_EXERCISE REQUIREMENTS_
Copy each line of the data below with the word "System".

_RECORDS FOR THE EXERCISE_
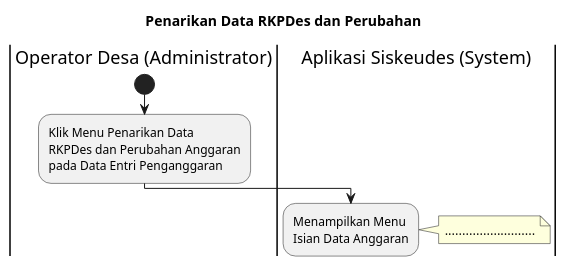
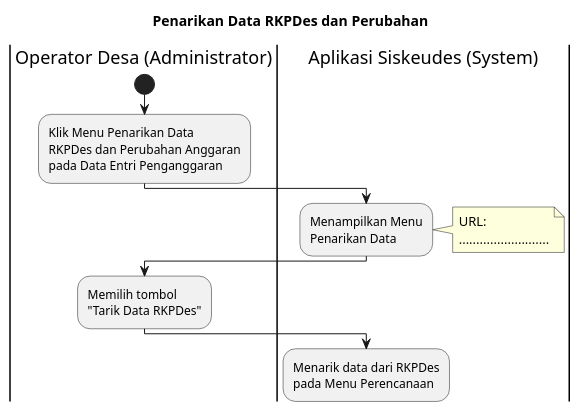
Before and after one commit to diancahyadi86/ProbisSiskudesWeb: the diagram in Act Diagram/ANG1a_Penarikan Data RKPDes dan Perubahan.puml, drawn with PlantUML.

Commit message:
penambahan proses di penatausahaan

```diff
--- a/Act Diagram/ANG1a_Penarikan Data RKPDes dan Perubahan.puml
+++ b/Act Diagram/ANG1a_Penarikan Data RKPDes dan Perubahan.puml
@@ -1,15 +1,21 @@
 @startuml
 title "Penarikan Data RKPDes dan Perubahan"
 |Operator Desa (Administrator)|
 start
 :Klik Menu Penarikan Data
 RKPDes dan Perubahan Anggaran
 pada Data Entri Penganggaran;
 |Aplikasi Siskeudes (System)|
 :Menampilkan Menu
-Isian Data Anggaran;
+Penarikan Data;
 note right
+    URL:
     ..........................
 end note
-
+|Operator Desa (Administrator)|
+:Memilih tombol
+"Tarik Data RKPDes";
+|Aplikasi Siskeudes (System)|
+:Menarik data dari RKPDes
+pada Menu Perencanaan;
 @enduml
```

_OUTPUT BELOW_
 |Aplikasi Siskeudes (System)|
+|Aplikasi Siskeudes (System)|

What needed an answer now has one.